Joan Beaufort was the daughter of John of Gaunt, Duke of Lancaster, and his then-mistress Katherine Swynford, remarkable people in their own right.  Joan was the only girl born to this first generation of Beauforts, named illegitimate offspring. Joan married very young and had two daughters, but by her mid-teens, her parents gained a legitimate marriage recognised by the Pope, and Joan herself was already a widow. Joan went on to marry into the Neville family, and produced 14 Beaufort-Neville babies to go with her previous two, and her husband’s eight from his first marriage. Eek!

Nathen Amin has drawn on a countless amount of resources in order to produce such an interesting level of detail, and I found I took so many notes that the whole book was in my notebook. Had the Beauforts not gone on to do so much more, the information on Joan Beaufort could be enough for a book on its own.

Joan’s children went to create the families which ruled England and fueled both sides of the War of the Roses. There was the famous Neville line, including a queen of England and multiple earldoms, including the powerful Warwick family.

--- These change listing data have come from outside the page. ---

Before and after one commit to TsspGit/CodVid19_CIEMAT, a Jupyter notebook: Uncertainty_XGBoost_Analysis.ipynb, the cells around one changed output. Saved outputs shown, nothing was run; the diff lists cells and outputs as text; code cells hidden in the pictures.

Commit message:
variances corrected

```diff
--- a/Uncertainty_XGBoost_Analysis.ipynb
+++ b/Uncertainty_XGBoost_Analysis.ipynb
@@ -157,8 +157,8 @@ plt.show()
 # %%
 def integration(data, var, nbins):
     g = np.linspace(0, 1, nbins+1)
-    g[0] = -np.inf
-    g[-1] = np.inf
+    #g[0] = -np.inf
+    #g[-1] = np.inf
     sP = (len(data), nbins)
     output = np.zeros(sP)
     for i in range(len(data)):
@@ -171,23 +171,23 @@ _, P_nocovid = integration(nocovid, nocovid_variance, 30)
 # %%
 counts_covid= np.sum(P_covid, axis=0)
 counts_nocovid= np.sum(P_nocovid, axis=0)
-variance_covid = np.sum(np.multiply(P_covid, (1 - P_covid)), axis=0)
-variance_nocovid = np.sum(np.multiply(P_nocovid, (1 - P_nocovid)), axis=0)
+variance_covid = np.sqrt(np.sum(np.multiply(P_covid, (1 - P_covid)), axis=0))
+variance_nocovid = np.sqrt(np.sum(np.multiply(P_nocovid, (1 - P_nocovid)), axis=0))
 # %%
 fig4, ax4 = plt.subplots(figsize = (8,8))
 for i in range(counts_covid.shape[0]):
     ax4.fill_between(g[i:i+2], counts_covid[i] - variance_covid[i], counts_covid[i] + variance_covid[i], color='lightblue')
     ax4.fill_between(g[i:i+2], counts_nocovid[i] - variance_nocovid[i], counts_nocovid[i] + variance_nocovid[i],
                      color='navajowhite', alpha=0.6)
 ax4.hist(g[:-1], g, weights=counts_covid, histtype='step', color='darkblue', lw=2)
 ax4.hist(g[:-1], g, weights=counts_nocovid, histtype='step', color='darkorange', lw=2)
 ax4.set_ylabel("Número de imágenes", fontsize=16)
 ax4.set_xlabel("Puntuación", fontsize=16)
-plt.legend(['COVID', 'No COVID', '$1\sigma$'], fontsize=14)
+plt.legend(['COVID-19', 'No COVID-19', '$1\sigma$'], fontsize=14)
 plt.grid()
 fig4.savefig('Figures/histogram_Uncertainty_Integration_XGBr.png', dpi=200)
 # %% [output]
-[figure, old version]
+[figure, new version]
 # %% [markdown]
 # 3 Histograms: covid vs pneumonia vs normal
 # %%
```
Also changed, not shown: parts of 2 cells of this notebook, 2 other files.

Joan’s blood flowed through the families of the Dukes of Westmoreland, Somerset and Exeter. Thanks to Joan’s eldest daughter they joined the Mowbray family; another daughter married into the powerful Percy lineage, another into the dynasty of the Staffords, the Dukes of Buckingham. More sons became barons, the family boasted archbishops, and the baby of the family was Cecily, married to the Duke of York, creating two kings, Edward IV and Richard III. That’s just a selection of their greatness!

But nothing destroys families like the quest for power. The 1400’s saw much wealth and success, but also death. By the time Margaret Beaufort (great niece of Joan), who married into the Tudor family, saw her son Henry defeat Richard III for the crown, the Beauforts’ power had spread out like a spiderweb of noble houses.

I am not new to the history of the Beauforts, nor their struggles to take the throne, but I found plenty to enjoy in Amin’s book. If you are new to the subject, this is the number one place to begin. The author has written a book without bias, simply presenting facts written to be entertaining, instead of heavy and academic.

Truth always beats fiction, and while I read this in ebook style, once my hardcover arrives, this book will now sit on my top shelf, where I keep all the books I go back to and reference while I work. History is filled with incredible tales, and Amin’s book brings together so many people that you too could be an expert in no time.